** Task description **
Look over the data below and give the number of lines containing the word "DOMAIN", with no other words.

Version difference data
--- START ---

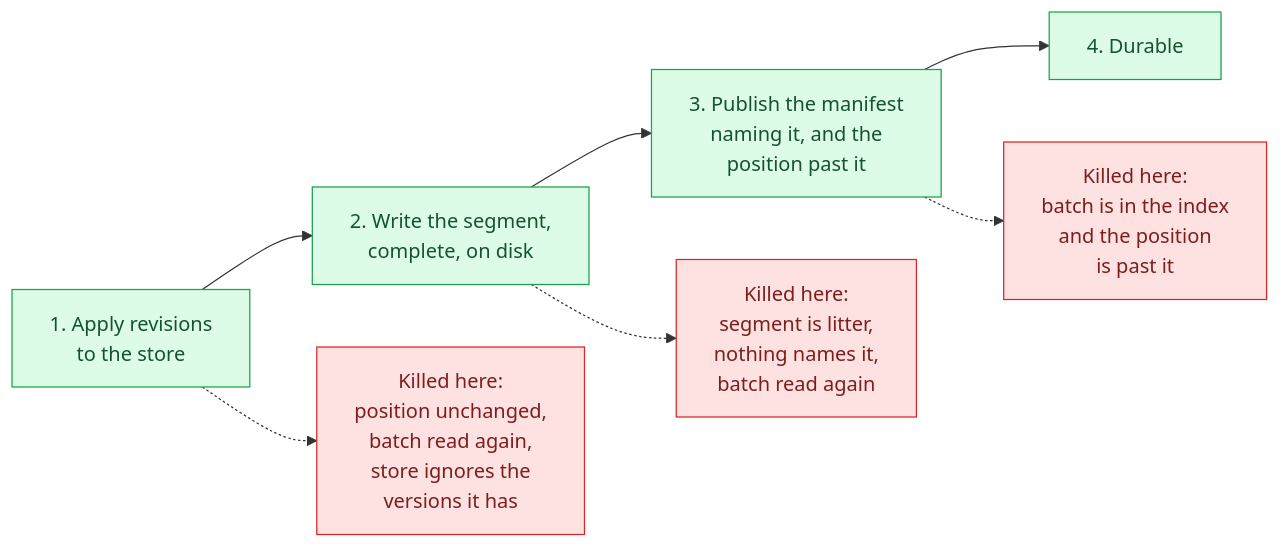
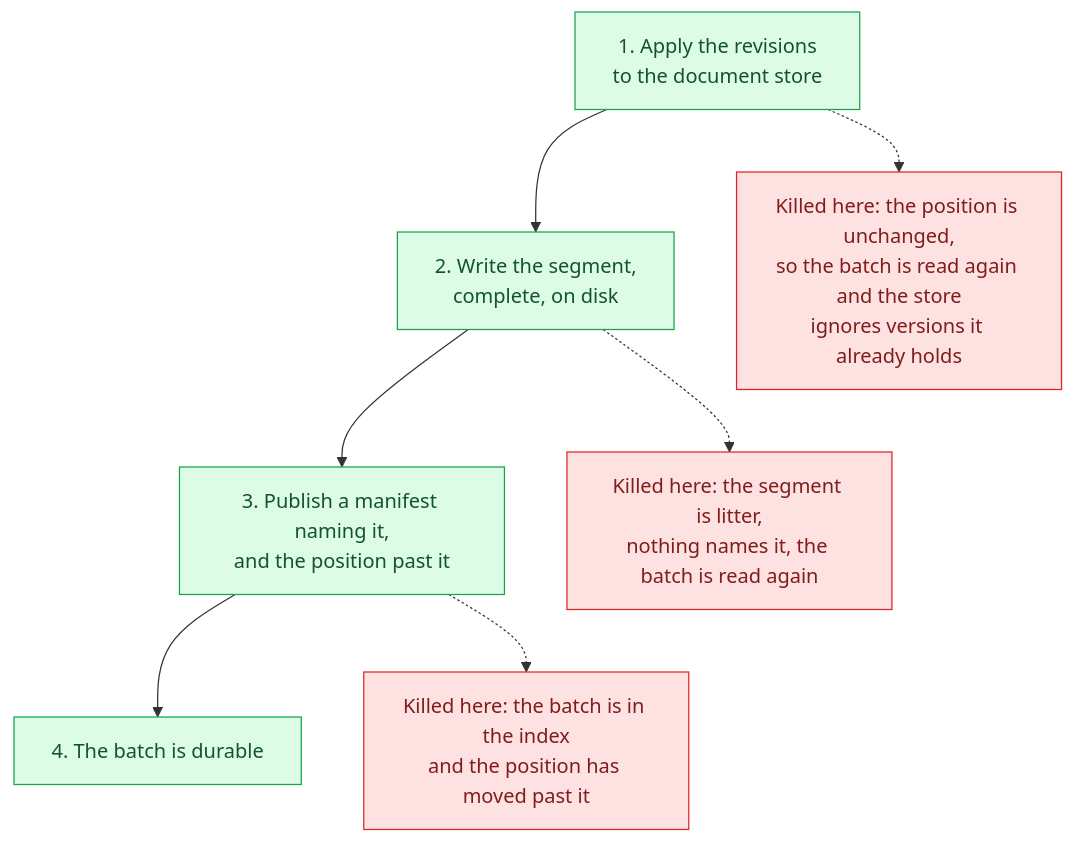
The second of 2 diagrams in README.md (rajeev-chaurasia/indexpulse), drawn with Mermaid before and after one commit.

Commit message:
Stack the kill diagram so it does not shrink to unreadable at the width the README renders at

````diff
--- a/README.md
+++ b/README.md
@@ -111,19 +111,15 @@
 ```mermaid
-flowchart LR
-    s1["1. Apply revisions<br/>to the store"] --> s2["2. Write the segment,<br/>complete, on disk"]
-    s2 --> s3["3. Publish the manifest<br/>naming it, and the<br/>position past it"]
-    s3 --> s4["4. Durable"]
+flowchart TB
+    s1["1. Apply the revisions<br/>to the document store"] --> s2["2. Write the segment,<br/>complete, on disk"]
+    s2 --> s3["3. Publish a manifest naming it,<br/>and the position past it"]
+    s3 --> s4["4. The batch is durable"]
 
-    k1["Killed here:<br/>position unchanged,<br/>batch read again,<br/>store ignores the<br/>versions it has"]
-    k2["Killed here:<br/>segment is litter,<br/>nothing names it,<br/>batch read again"]
-    k3["Killed here:<br/>batch is in the index<br/>and the position<br/>is past it"]
-
-    s1 -.-> k1
-    s2 -.-> k2
-    s3 -.-> k3
+    s1 -.-> k1["Killed here: the position is unchanged,<br/>so the batch is read again and the store<br/>ignores versions it already holds"]
+    s2 -.-> k2["Killed here: the segment is litter,<br/>nothing names it, the batch is read again"]
+    s3 -.-> k3["Killed here: the batch is in the index<br/>and the position has moved past it"]
 
     classDef step fill:#dcfce7,stroke:#16a34a,color:#14532d
     classDef kill fill:#fee2e2,stroke:#dc2626,color:#7f1d1d
     class s1,s2,s3,s4 step
     class k1,k2,k3 kill
 ```
````
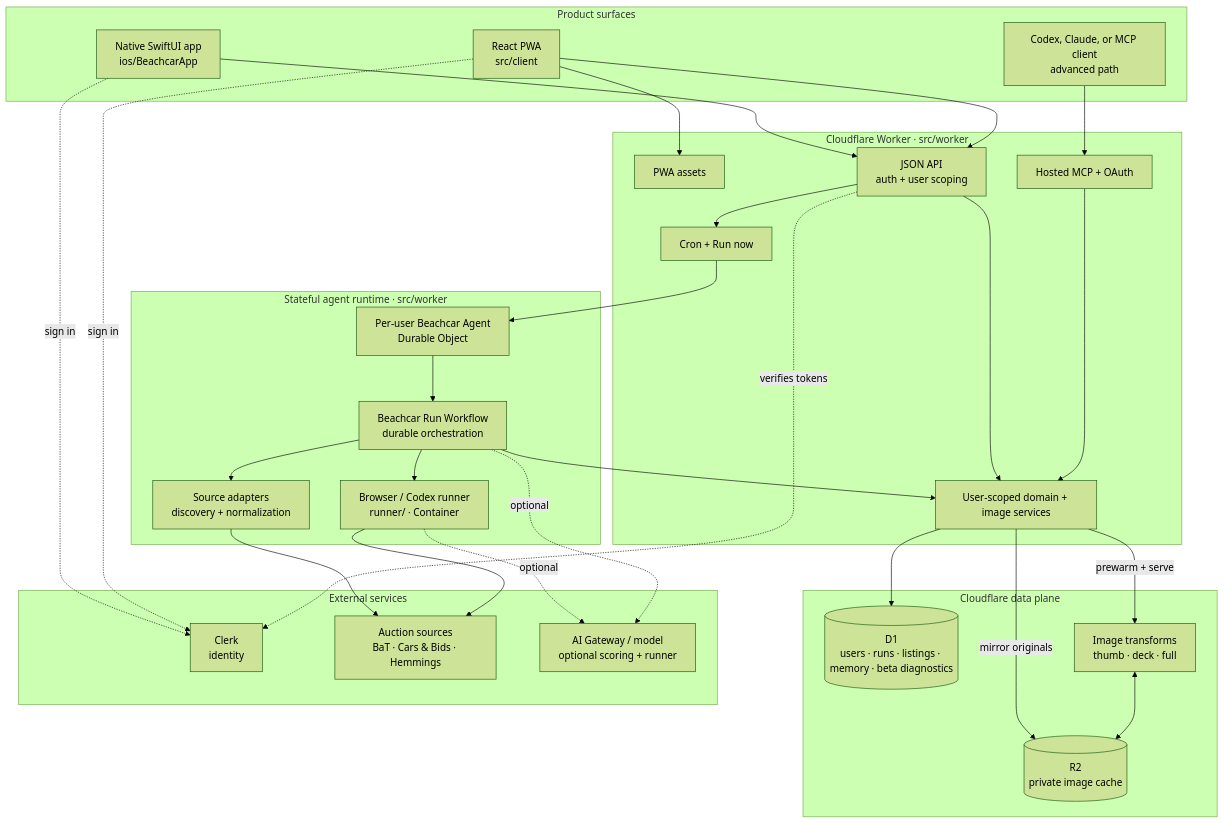
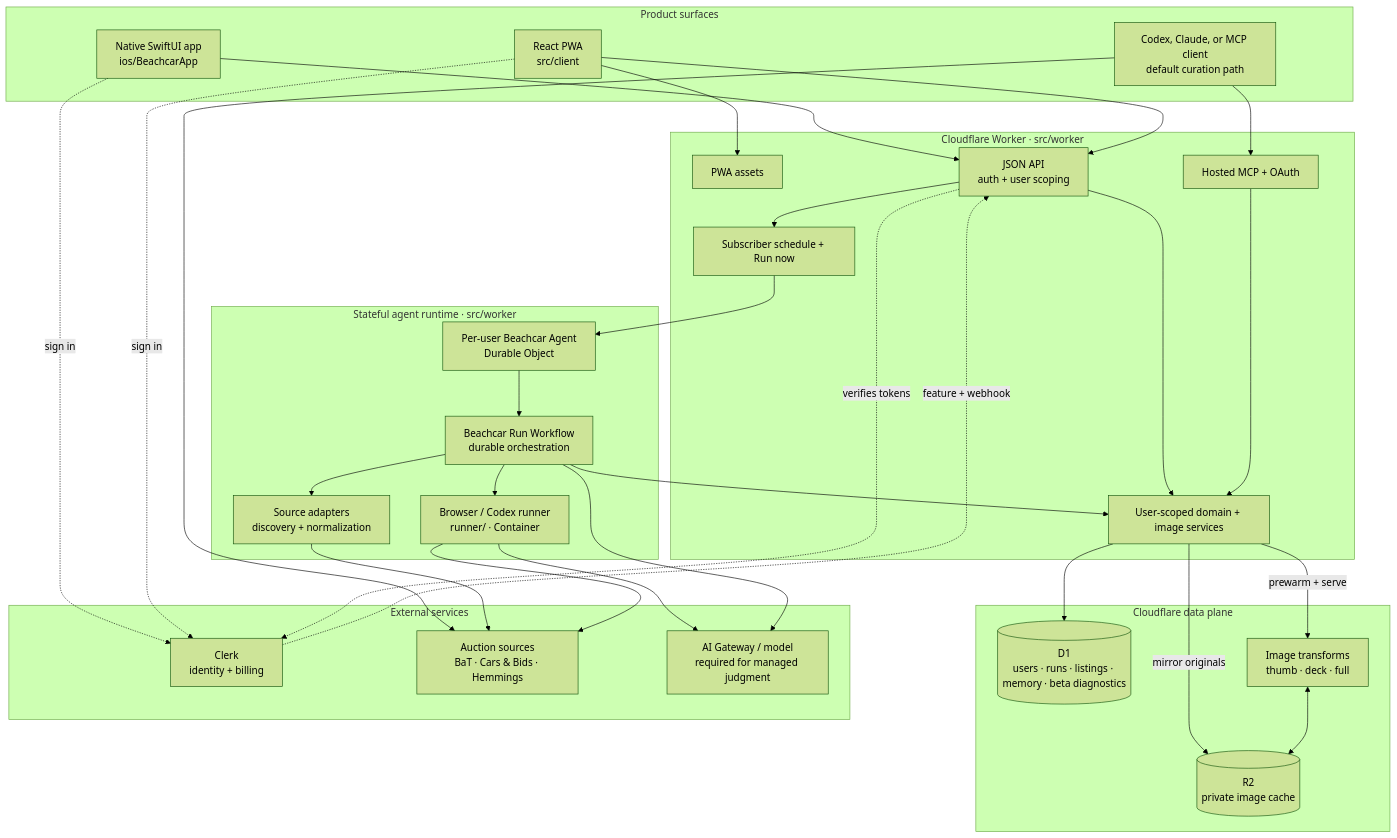
The second of 2 diagrams in README.md (joncooper/beachcar), drawn with Mermaid (forest theme) before and after one commit. The commit also changed other lines of this file and 46 other files, not shown here.

Commit message:
Make agent-connected curation the default

````diff
--- a/README.md
+++ b/README.md
@@ -119,59 +128,61 @@
 ```mermaid
 flowchart TB
     subgraph surfaces["Product surfaces"]
         IOS["Native SwiftUI app<br/>ios/BeachcarApp"]
         WEB["React PWA<br/>src/client"]
-        CLIENT["Codex, Claude, or MCP client<br/>advanced path"]
+        CLIENT["Codex, Claude, or MCP client<br/>default curation path"]
     end
 
     subgraph edge["Cloudflare Worker · src/worker"]
         ASSETS["PWA assets"]
         API["JSON API<br/>auth + user scoping"]
         MCP["Hosted MCP + OAuth"]
-        TRIGGER["Cron + Run now"]
+        TRIGGER["Subscriber schedule + Run now"]
         DOMAIN["User-scoped domain + image services"]
     end
 
     subgraph runtime["Stateful agent runtime · src/worker"]
         AGENT["Per-user Beachcar Agent<br/>Durable Object"]
         FLOW["Beachcar Run Workflow<br/>durable orchestration"]
         SOURCES["Source adapters<br/>discovery + normalization"]
         RUNNER["Browser / Codex runner<br/>runner/ · Container"]
     end
 
     subgraph storage["Cloudflare data plane"]
         D1[("D1<br/>users · runs · listings · memory · beta diagnostics")]
         R2[("R2<br/>private image cache")]
         IMAGES["Image transforms<br/>thumb · deck · full"]
     end
 
     subgraph services["External services"]
-        CLERK["Clerk<br/>identity"]
+        CLERK["Clerk<br/>identity + billing"]
         MARKETS["Auction sources<br/>BaT · Cars & Bids · Hemmings"]
-        MODEL["AI Gateway / model<br/>optional scoring + runner"]
+        MODEL["AI Gateway / model<br/>required for managed judgment"]
     end
 
     IOS --> API
     WEB --> ASSETS
     WEB --> API
     CLIENT --> MCP
     IOS -. sign in .-> CLERK
     WEB -. sign in .-> CLERK
     API -. verifies tokens .-> CLERK
+    CLERK -. feature + webhook .-> API
     API --> DOMAIN
     MCP --> DOMAIN
+    CLIENT --> MARKETS
     API --> TRIGGER
     TRIGGER --> AGENT
     AGENT --> FLOW
     FLOW --> SOURCES
     FLOW --> RUNNER
     FLOW --> DOMAIN
     SOURCES --> MARKETS
     RUNNER --> MARKETS
-    RUNNER -. optional .-> MODEL
-    FLOW -. optional .-> MODEL
+    RUNNER --> MODEL
+    FLOW --> MODEL
     DOMAIN --> D1
     DOMAIN -->|mirror originals| R2
     DOMAIN -->|prewarm + serve| IMAGES
     IMAGES <--> R2
 ```
````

--- END ---

** Result of this exercise **
7